* **WORK ITEM**
Give the number of lines in this listing that contain the word "logo", and nothing else.

⁂

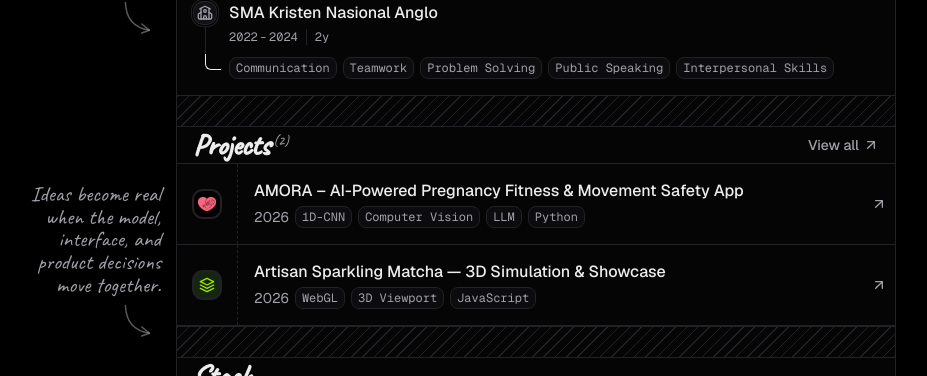
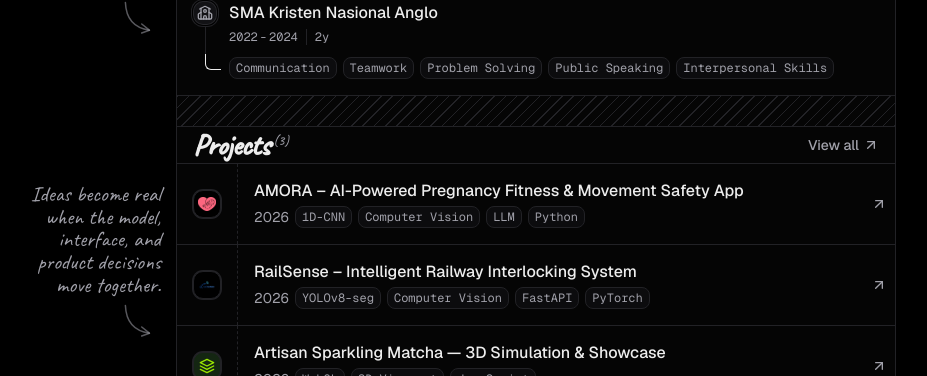
Before and after one commit to FidelCristopher/portofolio, a Next.js app: page / in a window 1280 px wide. Shown: the part 860-1236 px from the top of the page, without its empty margins (104-1031 px from the left). Built offline with nearby package versions, Linux system fonts and the light colour scheme; no server answers.

Commit message:
feat: add RailSense intelligent railway interlocking system to projects showcase

```diff
--- a/src/components/portfolio/root/AllProjectsGrid.tsx
+++ b/src/components/portfolio/root/AllProjectsGrid.tsx
@@ -39,7 +39,43 @@ export function AllProjectsGrid() {
           </a>
         </div>
 
-        {/* Project 2: Matcha Simulation */}
+        {/* Project 2: RailSense */}
+        <div id="project-railsense" className="group flex flex-col gap-2 bg-background p-3 transition-[background-color] duration-200 ease-out hover:bg-accent-muted">
+          <a
+            className="flex h-full flex-col gap-2 rounded-lg focus-visible:ring-2 focus-visible:ring-ring focus-visible:ring-offset-2 focus-visible:ring-offset-background focus-visible:outline-none"
+            href="https://github.com/FidelCristopher/RailSense"
+            target="_blank"
+            rel="noopener noreferrer"
+          >
+            <div className="relative flex aspect-[16/10] w-full items-center justify-center overflow-hidden rounded-lg border border-line bg-zinc-950 select-none">
+              <div className="relative z-10 flex size-28 items-center justify-center p-2 rounded-2xl bg-black/60 border border-white/10 shadow-2xl transition-transform duration-500 ease-out group-hover:scale-105">
+                <img alt="RailSense Logo" src="/projects/railsense/logo.png" className="size-full object-contain drop-shadow-lg" />
+              </div>
+            </div>
+            <div className="flex flex-col gap-2 p-2">
+              <div className="flex items-start justify-between gap-3">
+                <p className="text-lg leading-snug font-medium text-balance">RailSense – Intelligent Railway Interlocking System</p>
+                <svg xmlns="http://www.w3.org/2000/svg" width="24" height="24" viewBox="0 0 24 24" fill="none" stroke="currentColor" strokeWidth="2" strokeLinecap="round" strokeLinejoin="round" className="lucide lucide-arrow-up-right mt-1 size-4 shrink-0 text-muted-foreground transition-transform group-hover:translate-x-0.5 group-hover:-translate-y-0.5" aria-hidden="true">
+                  <path d="M7 7h10v10"></path>
+                  <path d="M7 17 17 7"></path>
+                </svg>
+              </div>
+              <p className="line-clamp-2 text-sm leading-6 text-muted-foreground">
+                Intelligent railway crossing safety and traffic light interlocking system powered by Computer Vision (YOLOv8-seg Instance Segmentation) and real-time hazard area actuation to prevent gridlocked vehicles on train tracks.
+              </p>
+              <div className="flex flex-wrap items-center gap-1.5">
+                <span data-slot="tag" className="inline-flex items-center rounded-md border border-border bg-muted/60 px-1.5 py-0.5 font-mono text-xs text-muted-foreground">2026</span>
+                <span data-slot="tag" className="inline-flex items-center rounded-md border border-border bg-muted/60 px-1.5 py-0.5 font-mono text-xs text-muted-foreground">Computer Vision</span>
+                <span data-slot="tag" className="inline-flex items-center rounded-md border border-border bg-muted/60 px-1.5 py-0.5 font-mono text-xs text-muted-foreground">YOLOv8-seg</span>
+                <span data-slot="tag" className="inline-flex items-center rounded-md border border-border bg-muted/60 px-1.5 py-0.5 font-mono text-xs text-muted-foreground">PyTorch</span>
+                <span data-slot="tag" className="inline-flex items-center rounded-md border border-border bg-muted/60 px-1.5 py-0.5 font-mono text-xs text-muted-foreground">FastAPI</span>
+                <span data-slot="tag" className="inline-flex items-center rounded-md border border-border bg-muted/60 px-1.5 py-0.5 font-mono text-xs text-muted-foreground">Next.js</span>
+              </div>
+            </div>
+          </a>
+        </div>
+
+        {/* Project 3: Matcha Simulation */}
         <div id="project-matcha" className="group flex flex-col gap-2 bg-background p-3 transition-[background-color] duration-200 ease-out hover:bg-accent-muted">
           <a
             className="flex h-full flex-col gap-2 rounded-lg focus-visible:ring-2 focus-visible:ring-ring focus-visible:ring-offset-2 focus-visible:ring-offset-background focus-visible:outline-none"
@@ -77,7 +113,7 @@ export function AllProjectsGrid() {
         </div>
 
         {/* Future Projects Placeholder */}
-        <div className="flex min-h-[300px] flex-col items-center justify-center bg-background p-6 select-none sm:col-span-2 border-t border-line">
+        <div className="flex min-h-[300px] flex-col items-center justify-center bg-background p-6 select-none border-t border-line">
           <span className="font-handwritten text-3xl font-medium tracking-wider text-muted-foreground">Still cooking next projects...</span>
         </div>
       </div>
--- a/src/components/portfolio/root/ProjectsSection.tsx
+++ b/src/components/portfolio/root/ProjectsSection.tsx
@@ -16,7 +16,7 @@ export function ProjectsSection() {
       <header data-slot="panel-header" className="border-b border-line px-4 has-data-[slot=panel-description]:*:data-[slot=panel-title]:border-b has-data-[slot=panel-description]:*:data-[slot=panel-title]:border-line">
         <div className="flex items-center justify-between gap-3">
           <h2 data-slot="panel-title" className="font-handwritten text-3xl font-semibold tracking-tight">
-            Projects<sup className="top-[-0.75em] ml-1 text-sm font-medium tracking-normal text-muted-foreground">(2)</sup>
+            Projects<sup className="top-[-0.75em] ml-1 text-sm font-medium tracking-normal text-muted-foreground">(3)</sup>
           </h2>
           <Link className="inline-flex items-center gap-1 text-sm font-medium text-muted-foreground transition-colors hover:text-foreground" href="/projects">
             View all
@@ -60,7 +60,39 @@ export function ProjectsSection() {
           </a>
         </div>
 
-        {/* Project 2: Matcha Simulation */}
+        {/* Project 2: RailSense */}
+        <div className="border-b border-line">
+          <a
+            className="flex items-center pr-2 transition-colors duration-200 ease-out hover:bg-accent-muted"
+            href="https://github.com/FidelCristopher/RailSense"
+            target="_blank"
+            rel="noopener noreferrer"
+          >
+            <div className="flex w-15 shrink-0 items-center justify-center">
+              <div className="flex size-7 items-center justify-center rounded-lg border border-border select-none bg-black p-1 ring-1 ring-line">
+                <img src="/projects/railsense/logo.png" alt="RailSense" className="size-full object-contain" />
+              </div>
+            </div>
+            <div className="flex-1 border-l border-dashed border-line p-4 pr-2">
+              <p className="mb-1 leading-snug font-medium text-balance">
+                RailSense – Intelligent Railway Interlocking System
+              </p>
+              <div className="flex flex-wrap items-center gap-1.5">
+                <span className="text-sm text-muted-foreground">2026</span>
+                <span data-slot="tag" className="inline-flex items-center rounded-md border border-border bg-muted/60 px-1.5 py-0.5 font-mono text-xs text-muted-foreground">YOLOv8-seg</span>
+                <span data-slot="tag" className="inline-flex items-center rounded-md border border-border bg-muted/60 px-1.5 py-0.5 font-mono text-xs text-muted-foreground">Computer Vision</span>
+                <span data-slot="tag" className="inline-flex items-center rounded-md border border-border bg-muted/60 px-1.5 py-0.5 font-mono text-xs text-muted-foreground">FastAPI</span>
+                <span data-slot="tag" className="inline-flex items-center rounded-md border border-border bg-muted/60 px-1.5 py-0.5 font-mono text-xs text-muted-foreground">PyTorch</span>
+              </div>
+            </div>
+            <svg xmlns="http://www.w3.org/2000/svg" width="24" height="24" viewBox="0 0 24 24" fill="none" stroke="currentColor" strokeWidth="2" strokeLinecap="round" strokeLinejoin="round" className="lucide lucide-arrow-up-right size-4 text-muted-foreground" aria-hidden="true">
+              <path d="M7 7h10v10"></path>
+              <path d="M7 17 17 7"></path>
+            </svg>
+          </a>
+        </div>
+
+        {/* Project 3: Matcha Simulation */}
         <div className="border-b border-line">
           <a
             className="flex items-center pr-2 transition-colors duration-200 ease-out hover:bg-accent-muted"
```
Also changed, not shown: public/projects/railsense/logo.png (added).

⁂

* **TASK RESPONSE**
3